‘Stop the Spread’ is a catch cry we are hearing a lot lately. With the advent of Covid 19 our whole community is focusing on keeping each other safe, but while looking after ourselves, we still need to look after our natural resources. As a fisheries consultant I have witnessed firsthand the detrimental effects that pest fish have on our native fish populations. I have very real concerns about these pest species, and the potential for further damage to our embattled ecosystems.
Working in the areas of fish or fisheries management, I am constantly amazed at the different viewpoints I come across – particularly when meeting new people. Indeed, in various conservation discussions I cannot help but perceive a slight shift in attitudes toward pest animals in Australia. Take, for example, the discussion around the brumby population in the high country; some people believe they should be preserved, while authorities claim that control or eradication is vital to the preservation of high country ecosystems. The debate surrounding wild camels follows similar lines and recently, a discussion on ABC Radio in Brisbane about the introduced sparrow prompted a number of people to call in, genuinely distressed about a perceived reduction in sparrow numbers. Most avian experts agree, however, that the introduced sparrow is a pest species that should never have been released into the Australian environment.
It can be the same with introduced fish species. Casual conversations with people about the pest species tilapia can take on an interesting twist. Some cultures hold Tilapia in high esteem for their good table quality and suitability for aquaculture, and cannot believe that the Mozambique tilapia (Oreochromis mossambicus) is a declared noxious pest in this country. This attitude makes me wonder (and fear) that our Australian community is gradually relaxing its attitude toward some pests.
Tracking the spread of Tilapia:
Tilapia are probably the worst invasive pest species to have ever been turned loose in this country. Their tolerance to a wide range of environmental conditions make them a high concern with the species now established in 25 out of 76 catchments in Queensland.
How to identify Tilapia
- Tilapia vary in colour from dark olive to silver-grey, depending on their age and environment.
- They are generally deep-bodied fish with thin profiles, long snouts and pronounced lips/jaws.
- Their dorsal (upper) fin (1) is continuous and ends in an extended point. Most native species have a dorsal fin with a dent/gap in the middle and a rounded end.
- Their pelvic (belly) fins (2) are long and almost touch the front of the anal (bottom) fin (3). This is unlike most native species, which have short pelvic fins.
Fortunately, the Murray-Darling Basin has, so far, remained free from this pest species – and we want to keep it that way. The Basin already has enough problems to handle; with the ubiquitous carp, plus numerous other pest species such as goldfish, tench, roach, redfin and mosquito fish. With the system already under serious pressure from drought and invasive species we need to do everything we can to spare it from further ecological disaster.

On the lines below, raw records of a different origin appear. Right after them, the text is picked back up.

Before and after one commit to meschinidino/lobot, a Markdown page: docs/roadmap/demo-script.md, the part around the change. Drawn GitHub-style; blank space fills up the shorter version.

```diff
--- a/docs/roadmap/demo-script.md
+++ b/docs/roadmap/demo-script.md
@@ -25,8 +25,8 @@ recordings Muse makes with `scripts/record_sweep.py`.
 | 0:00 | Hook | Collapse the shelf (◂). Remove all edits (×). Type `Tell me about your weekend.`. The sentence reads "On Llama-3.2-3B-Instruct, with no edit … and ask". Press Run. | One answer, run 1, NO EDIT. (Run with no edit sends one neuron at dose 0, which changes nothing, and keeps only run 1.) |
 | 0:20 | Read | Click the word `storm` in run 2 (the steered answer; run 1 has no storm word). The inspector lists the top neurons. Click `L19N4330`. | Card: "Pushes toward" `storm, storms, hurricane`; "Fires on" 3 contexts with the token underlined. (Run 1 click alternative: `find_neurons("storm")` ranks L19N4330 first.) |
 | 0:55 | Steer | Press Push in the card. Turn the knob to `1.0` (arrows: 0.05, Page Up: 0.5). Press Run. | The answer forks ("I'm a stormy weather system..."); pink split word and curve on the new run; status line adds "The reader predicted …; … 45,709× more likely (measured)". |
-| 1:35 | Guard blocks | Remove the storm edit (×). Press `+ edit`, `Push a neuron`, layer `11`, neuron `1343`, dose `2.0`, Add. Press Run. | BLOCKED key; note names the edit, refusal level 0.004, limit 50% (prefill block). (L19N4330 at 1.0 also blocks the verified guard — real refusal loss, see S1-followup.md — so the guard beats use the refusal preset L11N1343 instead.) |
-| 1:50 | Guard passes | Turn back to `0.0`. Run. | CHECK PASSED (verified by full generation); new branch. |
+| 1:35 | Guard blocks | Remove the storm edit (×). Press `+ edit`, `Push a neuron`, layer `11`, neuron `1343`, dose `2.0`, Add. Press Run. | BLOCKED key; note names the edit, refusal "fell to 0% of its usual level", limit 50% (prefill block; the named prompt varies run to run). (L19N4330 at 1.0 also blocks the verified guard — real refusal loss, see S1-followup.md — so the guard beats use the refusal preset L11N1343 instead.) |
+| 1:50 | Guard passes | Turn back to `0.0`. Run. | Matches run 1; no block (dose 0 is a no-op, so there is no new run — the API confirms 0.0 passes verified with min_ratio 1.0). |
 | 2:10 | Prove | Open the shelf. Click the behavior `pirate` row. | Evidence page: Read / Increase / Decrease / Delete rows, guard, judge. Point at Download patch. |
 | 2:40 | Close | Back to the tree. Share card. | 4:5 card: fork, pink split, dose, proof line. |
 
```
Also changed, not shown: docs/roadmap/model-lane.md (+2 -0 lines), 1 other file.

The Mozambique tilapia is a top pest species acknowledged by authorities all over the world. It is a super pest, capable of breeding multiple times per season in degraded water or extreme environments. In drought affected systems the Tilapia may be able to survive and breed in marginal waterholes where the water is warm and deoxygenated, while the native fish struggle or maybe even perish. When favourable conditions return, these noxious fish will then have a head start over the natives.
Our attitudes toward these noxious fish are important, and we all need to take ownership of our actions. There are a number of practical things we can all do to minimise the risk. If you have caught or come across what you think is a Tilapia, freeze it and contact the relevant biosecurity within your State or Territory. One of the things I am doing is raising awareness about the threat of Tilapia and sharing what I know through schools, community groups and recreational fishing clubs.
There are some other things we, as a concerned community, can do
- Know how to distinguish tilapia from our native fish.
- Don’t release any aquarium or pet fish species. Especially do not deliberately release any pest fish species. Release of declared noxious or pest fish species attracts a huge fine, but the environmental consequences will be disastrous.
- Be aware of what catchment you are in and only collect live bait from that area you are fishing in.
- Report any suspected sightings on line through biosecurity agencies
We need to work as hard as we are with other pests like pigs, rabbits, fire ants and weeds to stop Tilapia getting into the Murray-Darling Basin. From past experience in Australian fresh waters, once a pest fish becomes established it is virtually impossible to completely eradicate.
As a community we can remain vigilant and alert.
- Watch out for potential infestations.
- Check on any dead fish you observe in rivers or other waterways, and know what tilapia look like.
- Report suspected infestations and if possible keep a frozen or somehow preserved specimen for authorities to formally identify.
Above all, let us keep tilapia out of the Murray Darling Basin!
Further information about Tilapia follow this link.
Rod has been working with Fisheries Departments in Victoria and Queensland for over 35 years. Other jobs have included working for Local Government for 3 years in Natural Resources as well as occasional work in the tackle industry. His current roles include providing educational services to various stakeholders throughout the northern MDB and adjacent catchments to prevent tilapia spread. If anyone or organisation is interested in extension material relating to pest fish, particularly tilapia, feel free to contact him. E: firstname.lastname@example.org Mob: 0427 514 704